Enter your mobile number below and we'll send you a link to download the free Kindle App. Then you can start reading Kindle books on your smartphone, tablet, or computer - no Kindle device required. Getting the download link through email is temporarily not available. Please check back later.
To get the free app, enter your mobile phone number.
In this intriguing book, a Harvard Business School professor argues that "ethical standards, set by top management and fostered throughout the organization, can act to supercharge the engine of corporate performance." Aguilar is less concerned with articulating the specifics of what a company's credo should be than with helping put it in place and making sure it sticks--and he provides numerous policies and case studies that illustrate his proposals. He realizes that no single action is the answer: senior management must develop an ethical sensitivity, but strong business leadership is equally important. "Poor operating performance invites cutting close to the line of acceptable behavior." With senior management on board, he then turns to instituting a broad-based business ethics program and finally to attracting and fostering ethical employees. Aguilar's ideas and arguments are praiseworthy and a valuable addition to the growing literature on business ethics. Illustrations not seen by PW. Copyright 1994 Reed Business Information, Inc.

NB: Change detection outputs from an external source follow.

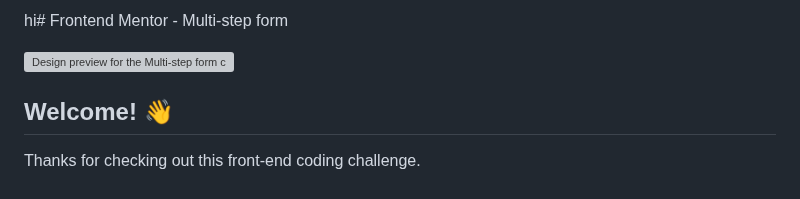
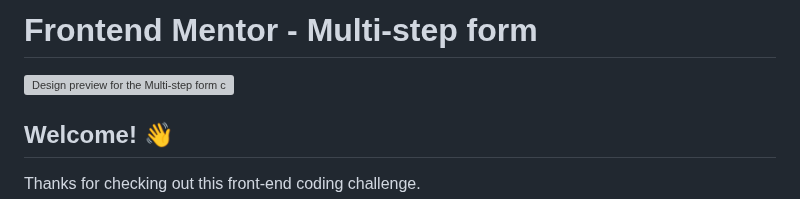
Before and after one commit to TheOnly1TY/multi-step-form, a Markdown page: README.md, the part around the change. Drawn GitHub-style; grey boxes are pictures that could not be loaded.

```diff
--- a/README.md
+++ b/README.md
@@ -1,4 +1,4 @@
-hi# Frontend Mentor - Multi-step form
+# Frontend Mentor - Multi-step form
 
 ![Design preview for the Multi-step form coding challenge](./design/desktop-preview.jpg)
 
```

Aguilar, a Harvard professor of business administration, has conducted an in-depth survey of corporate ethics programs in effect at various businesses and turns the results of his study into this practical manual for those who wish to institute similar programs. To succeed, Aguilar explains, four factors must exist. Management must already have a sensitivity to ethical issues, the company must be well managed, a program must be established, and the organization must recruit (and retain) ethical people. Aguilar argues that corporate ethics in practice is not the bothersome impediment some might imagine but, rather, in his words, a "supercharger to sales and profits," effectively motivating employees by reducing personal risk and providing organizational support. David Rouse